Pay czar: No need to take on more authority

Special Master for TARP Executive Compensation Kenneth Feinberg is pictured during an interview with Reuters at his Washington law office October 26, 2009.
Special Master for TARP Executive Compensation Kenneth Feinberg said he rejected compensation plans by six of the seven companies because they did not meet the public interest. Jason Reed / Reuters
/ Source: The Associated Press

The Obama administration's "pay czar" who reduced pay for executives at seven major corporations does not want broader powers over the rest of the U.S. financial sector.

"I am troubled at the notion that it could be expanded," Kenneth Feinberg said Wednesday of his role overseeing pay at the largest recipients of government bailouts. "That is a mistake."

But Feinberg, who ordered cutting top executive compensation at the seven companies in half, told a congressional committee that the standards he used should guide the broader marketplace.

"I'm hoping that the report that I issued and the recommendations that I made as to these seven companies will have some effect, voluntarily, in influencing how the private sector goes about establishing compensation practices," he said.

His testimony comes as Congress continues to struggle with what role government should play in determining top executive pay at companies that are so large and intertwined that their failure can ripple throughout the economy.

The House earlier this year voted to tie compensation to performance in hopes of reducing risky behavior. The limits would apply to any financial firm with more than $1 billion in assets. The Senate has yet to act on pay regulations.

Feinberg last week set pay for the top 25 executives at Bank of America Corp., American International Group Inc., Citigroup Inc., General Motors, GMAC, Chrysler and Chrysler Financial — all seven received billions of dollars in government bailouts.

At the same time, the Federal Reserve proposed that it would monitor pay packages at nearly 6,000 banks, including those that have not received government aid, to make sure they don't encourage high-risk gambles. The Fed would not set pay, but could veto pay policies.

Feinberg told the House Committee on Oversight and Government Reform that he rejected compensation plans by six of the seven companies because they were contrary to the public interest. That the companies submitted such proposals, he acknowledged, indicated a lack of understanding over the public outrage over high pay at bailed out firms.

"I found that the submissions did not adequately address the major concerns expressed by the American people," he said. Feinberg said Chrysler Financial had unique circumstances that justified their pay plan.

Feinberg became pay czar earlier this year as Congress was responding to outrage about huge bonuses being paid to AIG. Lawmakers wanted to curb executive compensation at companies getting exceptional assistance.
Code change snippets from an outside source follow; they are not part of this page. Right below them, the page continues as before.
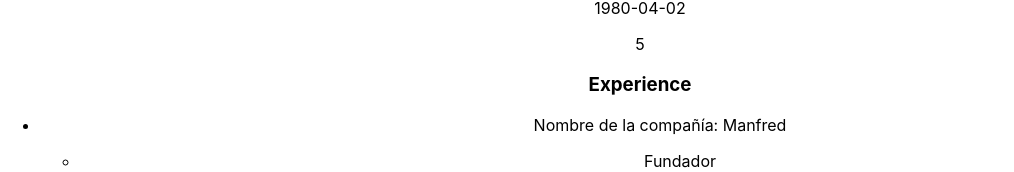
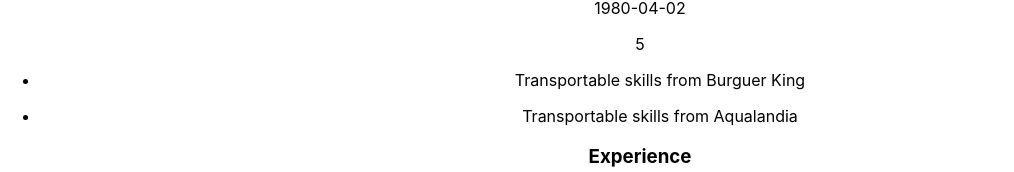
Before and after one commit to sayheylaura/manfred-awesomic-cv, a React (Create React App) app: page / in a window 1280 px wide. Shown: the part 284-456 px from the top of the page, without its empty margins (0-1014 px from the left). Built offline with nearby package versions, Linux system fonts and the light colour scheme; the HTML template or start-up script is replaced by a standard one.

Commit message:
transportable skills added, modified sample_2.json to reflect them

```diff
--- a/src/components/Author/index.js
+++ b/src/components/Author/index.js
@@ -1,18 +1,21 @@
-import React, { Component } from "react";
+import React, { Fragment, Component } from "react";
 import PropTypes from "prop-types";
 import Profile from "../Profile";
+import TransportableSkills from "../TransportableSkills";
 
 class Author extends Component {
   render() {
     const { sampleAuthor } = this.props;
     return (
+      <Fragment>
       <Profile sampleProfile={sampleAuthor.profile} />
-      // Instancia:
-      // - Intro
-      // - ProfessionalGoals
-      // - TransportableSkills
-      // - SignificantExperience
-      // - SignificantRelationships
+      {/* Instancia:
+    - Intro
+      - ProfessionalGoals */}
+      <TransportableSkills sampleTransSkills={sampleAuthor.transportableSkills}/>
+      {/* // - SignificantExperience
+      // - SignificantRelationships */}
+      </Fragment>
     );
   }
 }
--- /dev/null
+++ b/src/components/TransportableSkills/index.js
@@ -0,0 +1,29 @@
+import React, { Component } from 'react';
+import PropTypes from "prop-types";
+
+class TransportableSkills extends Component {
+  render() {
+    const {sampleTransSkills} = this.props;
+    return (
+      <div className="transSkills__wrapper">
+        <ul className="transSkills__list">
+        {sampleTransSkills.map((item, index)=>{
+          return (
+            <li key={index} className="transSkills__item">
+              <p className="transSkills__text">
+                {item}
+              </p>
+            </li>
+          );
+        })}
+        </ul>
+      </div>
+    );
+  }
+}
+
+TransportableSkills.propTypes = {
+  sampleTransSkills: PropTypes.array.isRequired
+};
+
+export default TransportableSkills;
--- a/src/services/sample_2.json
+++ b/src/services/sample_2.json
@@ -17,7 +17,9 @@
         ""
       ],
       "transportableSkills": [
-        ""
+        "Transportable skills from Burguer King",
+        "Transportable skills from Aqualandia"
+
       ],
       "significantExperience": [
         "Formar parte del equipo que implementó la pasarela de pago online del BBVA Definir, diseñar, desarrollar y lanzar un ERP y un WMS completos, desde cero, en sólo siete años.",
```
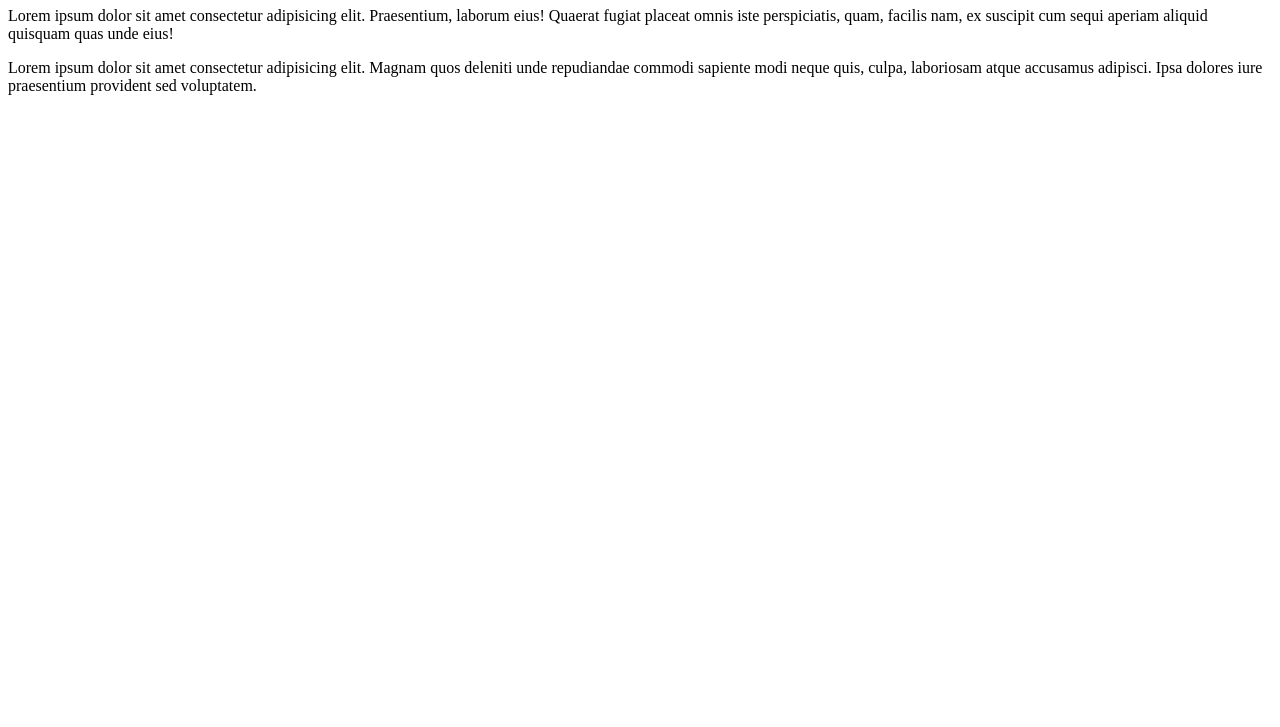
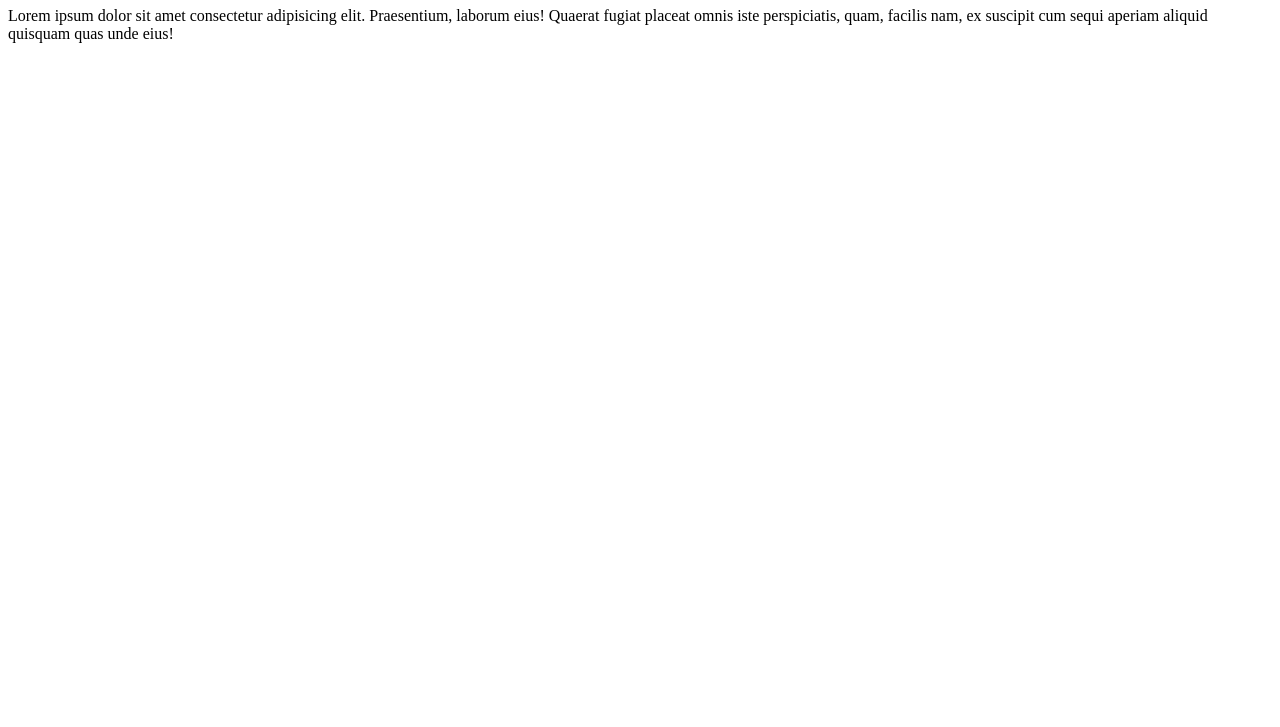
Before and after one commit to lolipopfounder/git-try, a plain HTML site: page index.html in a window 1280 px wide. Shown: the part 73-800 px from the top of the page. Drawn offline with Linux system fonts and the light colour scheme.

Commit message:
Revert "add more text"
This reverts commit 6176199fe583f40ed5c0df760551337e240d255e.

```diff
--- a/index.html
+++ b/index.html
@@ -10,6 +10,5 @@
     <h1>Topic</h1>
     <p>Lorem ipsum dolor sit amet consectetur adipisicing elit. Praesentium, laborum eius! Quaerat fugiat placeat omnis iste perspiciatis, quam, facilis nam, ex suscipit cum sequi aperiam aliquid quisquam quas unde eius!</p>
     <a href="#"></a>
-    <p>Lorem ipsum dolor sit amet consectetur adipisicing elit. Magnam quos deleniti unde repudiandae commodi sapiente modi neque quis, culpa, laboriosam atque accusamus adipisci. Ipsa dolores iure praesentium provident sed voluptatem.</p>
 </body>
 </html>
```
Feinberg has been reviewing compensation packages since August.

Feinberg said that in some instances his compensation scheme increased the monthly salary received by executives at the seven companies. But he disputed a Wall Street Journal report Wednesday, saying he dramatically cut the overall cash payments to those executives.

"My definition of base salary is not only what you get twice a month, but also draws that may be provided during the course of the year, guaranteed commissions, guaranteed bonuses," he said.

Feinberg must now deal with the compensation structures for the next 75 most highly paid executives at the seven companies and then determine 2010 compensation for senior executives.

He said he expects to have to renegotiate some past retention contracts with several of those company officials.

Republicans cautioned that while it was proper to rein in compensation of executives at recipients of government money, the practice set a dangerous precedent.

"One person, one single person is deciding what people make," said Rep. Jim Jordan, a Republican. "That is a dangerous, dangerous place we're going."

Democrats said they wondered whether Feinberg's work would have a broader effect.

"When they talk about multimillion dollar bonuses, it's like shoeshine money to them," Rep. Elijah Cummings, a Democrat, told Feinberg. "I can't see, with all your fine work, that it is going to be turned around."